NEW - Overview of "Omnibus" State Budget passed by the House on June 9, 2005.
The initiative would change the way money from the national tobacco lawsuit settlement is spent in Michigan. It would mandate that fixed percentages of the settlement proceeds be spent each year on certain specified items and groups. The mandate would be a part of the Constitution.more
In December of 2001, Republican majorities in the Michigan House and Senate passed a bill to remove the single-action straight party (or “straight ticket”) voting option from ballots in the state. (See vote details.) Currently, general election ballots provide an option whereby voters can with a single mark on the ballot vote for either all Democrats or all Republicans in every partisan contest. Many contests are not partisan, such as judges, local officials, and initiatives and referenda, and a voter must still make individual choices on these.

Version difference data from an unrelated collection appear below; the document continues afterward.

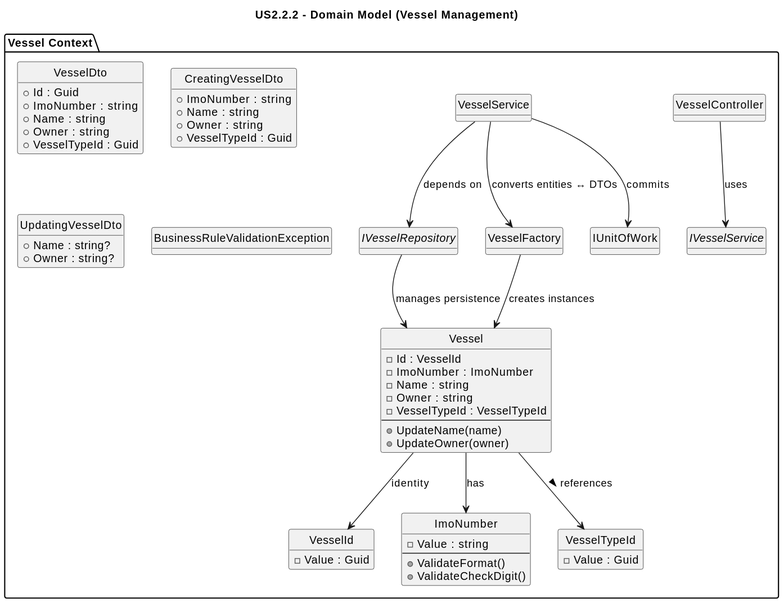
This is docs/planning/Sprint1/Back-end-Module(s)/US-222/02.analysis/puml/us2.2.2-domain-model.svg from SAEmanuel/Sustainable_Port_Logistics_ISEP, a PlantUML export, as it was before one commit.
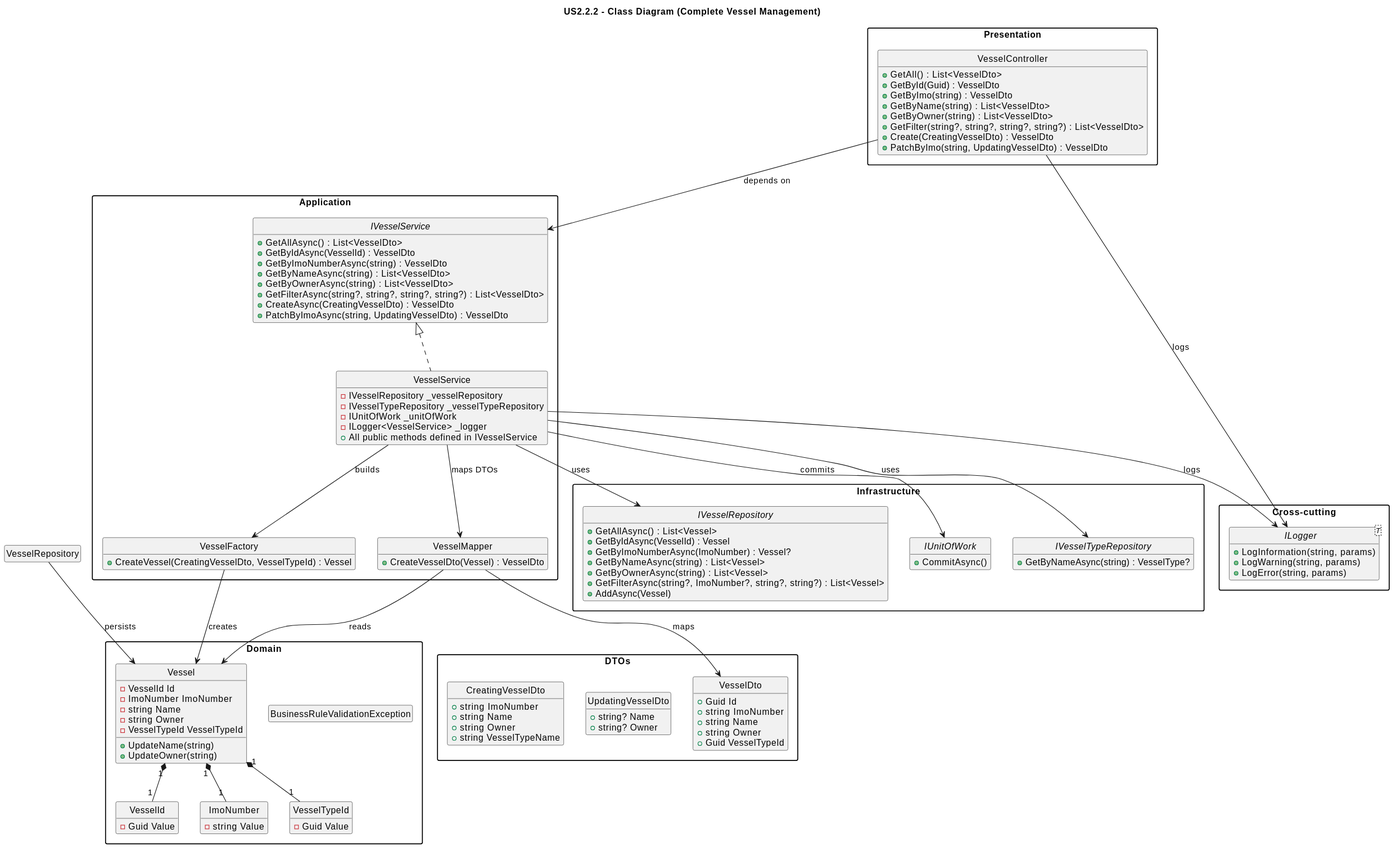
Later version of the same file.

The edit, as a diff of the source:
```diff
@@ -1,119 +1,146 @@
 @startuml
 
-skinparam monochrome true
+skinparam packageStyle rectangle
 skinparam shadowing false
-hide methods
 hide circle
+hide empty members
 
-title US2.2.2 - Domain Model (Vessel Management)
+title US2.2.2 - Class Diagram (Complete Vessel Management)
 
-package "Vessel Context" as VC {
+package "Domain" {
+  class Vessel {
+    - VesselId Id
+    - ImoNumber ImoNumber
+    - string Name
+    - string Owner
+    - VesselTypeId VesselTypeId
+    + UpdateName(string)
+    + UpdateOwner(string)
+  }
 
-    class Vessel {
-        - Id : VesselId
-        - ImoNumber : ImoNumber
-        - Name : string
-        - Owner : string
-        - VesselTypeId : VesselTypeId
-        --
-        + UpdateName(name)
-        + UpdateOwner(owner)
-    }
+  class VesselId {
+    - Guid Value
+  }
 
-    class VesselId {
-        - Value : Guid
-    }
+  class ImoNumber {
+    - string Value
+  }
 
-    class ImoNumber {
-        - Value : string
-        --
-        + ValidateFormat()
-        + ValidateCheckDigit()
-    }
+  class VesselTypeId {
+    - Guid Value
+  }
 
-    class VesselTypeId {
-        - Value : Guid
-    }
-
-    class VesselDto {
-        + Id : Guid
-        + ImoNumber : string
-        + Name : string
-        + Owner : string
-        + VesselTypeId : Guid
-    }
-
-    class CreatingVesselDto {
-        + ImoNumber : string
-        + Name : string
-        + Owner : string
-        + VesselTypeId : Guid
-    }
-
-    class UpdatingVesselDto {
-        + Name : string?
-        + Owner : string?
-    }
-
-    interface IVesselRepository {
-        + GetAllAsync()
-        + GetByIdAsync(id)
-        + GetByImoNumberAsync(imo)
-        + GetByNameAsync(name)
-        + GetByOwnerAsync(owner)
-        + GetFilterAsync(name, imo, owner, query)
-        + AddAsync(entity)
-    }
-
-    interface IVesselService {
-        + GetAllAsync()
-        + GetByIdAsync(id)
-        + GetByImoNumberAsync(imo)
-        + GetByNameAsync(name)
-        + GetByOwnerAsync(owner)
-        + GetFilterAsync(name, imo, owner, query)
-        + CreateAsync(dto)
-        + PatchByImoAsync(imo, dto)
-    }
-
-    class VesselService {
-        + GetAllAsync()
-        + GetByIdAsync(id)
-        + CreateAsync(dto)
-        + GetByImoNumberAsync(imo)
-        + GetByNameAsync(name)
-        + GetByOwnerAsync(owner)
-        + GetFilterAsync(name, imo, owner, query)
-        + PatchByImoAsync(imo, dto)
-    }
-
-    class VesselFactory {
-        + CreateVessel(dto)
-        + CreateVesselDto(entity)
-    }
-
-    class VesselController {
-        + GetAll()
-        + GetById(id)
-        + GetByImo(imo)
-        + GetByName(name)
-        + GetByOwner(owner)
-        + GetFilter(name, imo, owner, query)
-        + Create(dto)
-        + PatchByImo(imo, dto)
-    }
-
-    class BusinessRuleValidationException
-    class IUnitOfWork
+  class BusinessRuleValidationException
 }
 
-VesselController --> IVesselService : uses
-VesselService --> IVesselRepository : depends on
+package "DTOs" {
+  class CreatingVesselDto {
+    + string ImoNumber
+    + string Name
+    + string Owner
+    + string VesselTypeName
+  }
+
+  class UpdatingVesselDto {
+    + string? Name
+    + string? Owner
+  }
+
+  class VesselDto {
+    + Guid Id
+    + string ImoNumber
+    + string Name
+    + string Owner
+    + Guid VesselTypeId
+  }
+}
+
+package "Application" {
+  interface IVesselService {
+    + GetAllAsync() : List<VesselDto>
+    + GetByIdAsync(VesselId) : VesselDto
+    + GetByImoNumberAsync(string) : VesselDto
+    + GetByNameAsync(string) : List<VesselDto>
+    + GetByOwnerAsync(string) : List<VesselDto>
+    + GetFilterAsync(string?, string?, string?, string?) : List<VesselDto>
+    + CreateAsync(CreatingVesselDto) : VesselDto
+    + PatchByImoAsync(string, UpdatingVesselDto) : VesselDto
+  }
+
+  class VesselService implements IVesselService {
+    - IVesselRepository _vesselRepository
+    - IVesselTypeRepository _vesselTypeRepository
+    - IUnitOfWork _unitOfWork
+    - ILogger<VesselService> _logger
+    + All public methods defined in IVesselService
+  }
+
+  class VesselFactory {
+    + CreateVessel(CreatingVesselDto, VesselTypeId) : Vessel
+  }
+
+  class VesselMapper {
+    + CreateVesselDto(Vessel) : VesselDto
+  }
+}
+
+package "Infrastructure" {
+  interface IVesselRepository {
+    + GetAllAsync() : List<Vessel>
+    + GetByIdAsync(VesselId) : Vessel
+    + GetByImoNumberAsync(ImoNumber) : Vessel?
+    + GetByNameAsync(string) : List<Vessel>
+    + GetByOwnerAsync(string) : List<Vessel>
+    + GetFilterAsync(string?, ImoNumber?, string?, string?) : List<Vessel>
+    + AddAsync(Vessel)
+  }
+
+  interface IUnitOfWork {
+    + CommitAsync()
+  }
+
+  interface IVesselTypeRepository {
+    + GetByNameAsync(string) : VesselType?
+  }
+}
+
+package "Presentation" {
+  class VesselController {
+    + GetAll() : List<VesselDto>
+    + GetById(Guid) : VesselDto
+    + GetByImo(string) : VesselDto
+    + GetByName(string) : List<VesselDto>
+    + GetByOwner(string) : List<VesselDto>
+    + GetFilter(string?, string?, string?, string?) : List<VesselDto>
+    + Create(CreatingVesselDto) : VesselDto
+    + PatchByImo(string, UpdatingVesselDto) : VesselDto
+  }
+}
+
+package "Cross-cutting" {
+  interface ILogger<T> {
+    + LogInformation(string, params)
+    + LogWarning(string, params)
+    + LogError(string, params)
+  }
+}
+
+Vessel "1" *-- "1" VesselId
+Vessel "1" *-- "1" ImoNumber
+Vessel "1" *-- "1" VesselTypeId
+
+VesselService --> IVesselRepository : uses
+VesselService --> IVesselTypeRepository : uses
 VesselService --> IUnitOfWork : commits
-VesselService --> VesselFactory : converts entities ↔ DTOs
-VesselFactory --> Vessel : creates instances
-Vessel --> VesselId : identity
-Vessel --> ImoNumber : has
-Vessel --> VesselTypeId : references >
-IVesselRepository --> Vessel : manages persistence
+VesselService --> VesselFactory : builds
+VesselService --> VesselMapper : maps DTOs
+VesselService --> ILogger : logs
+
+VesselController --> IVesselService : depends on
+VesselController --> ILogger : logs
+
+VesselRepository --> Vessel : persists
+VesselFactory --> Vessel : creates
+VesselMapper --> VesselDto : maps
+VesselMapper --> Vessel : reads
 @enduml
```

The Michigan Democratic Party sponsored a petition drive which successfully placed the legislation on the ballot for a referendum. Under the Constitution, none of its provisions will go into effect unless a majority of voters on Nov. 5 answer “yes” to the question, “Should this law be approved?” Because of the referendum, the single-action straight party voting option will still appear on ballots in the Nov. 5, 2002 general election.more
In May of 2002 the Michigan Senate and House of Representatives passed with the required 2/3 majorities, a measure to place a bond proposal before Michigan voters at the 2002 General Election on November 5, 2002. (See vote details.) Michigan law requires a vote of the people to increase state debt. If passed, this proposal would authorize the state to sell up to $1 billion in bonds to pay for reducing combined sewage overflow from municipal sewer systems. Combined systems are those in which sanitary sewers and storm sewers are connected, and can cause problems during heavy rains when sewage from homes flows into waterways via storm sewer runoff.more
On November 5, voters will consider a proposal to amend the state Constitution to give state government employees an absolute right to collective bargaining. Prior to 1980, collective bargaining by state employees was not allowed. Since 1980 the Civil Service Commission has allowed collective bargaining, but that right is not written into statute or the Constitution.
The amendment would also give state employees (but not the state) the power to compel binding arbitration in the case of labor negotiation impasses. Under current law, only emergency workers like police and firefighters have this power.more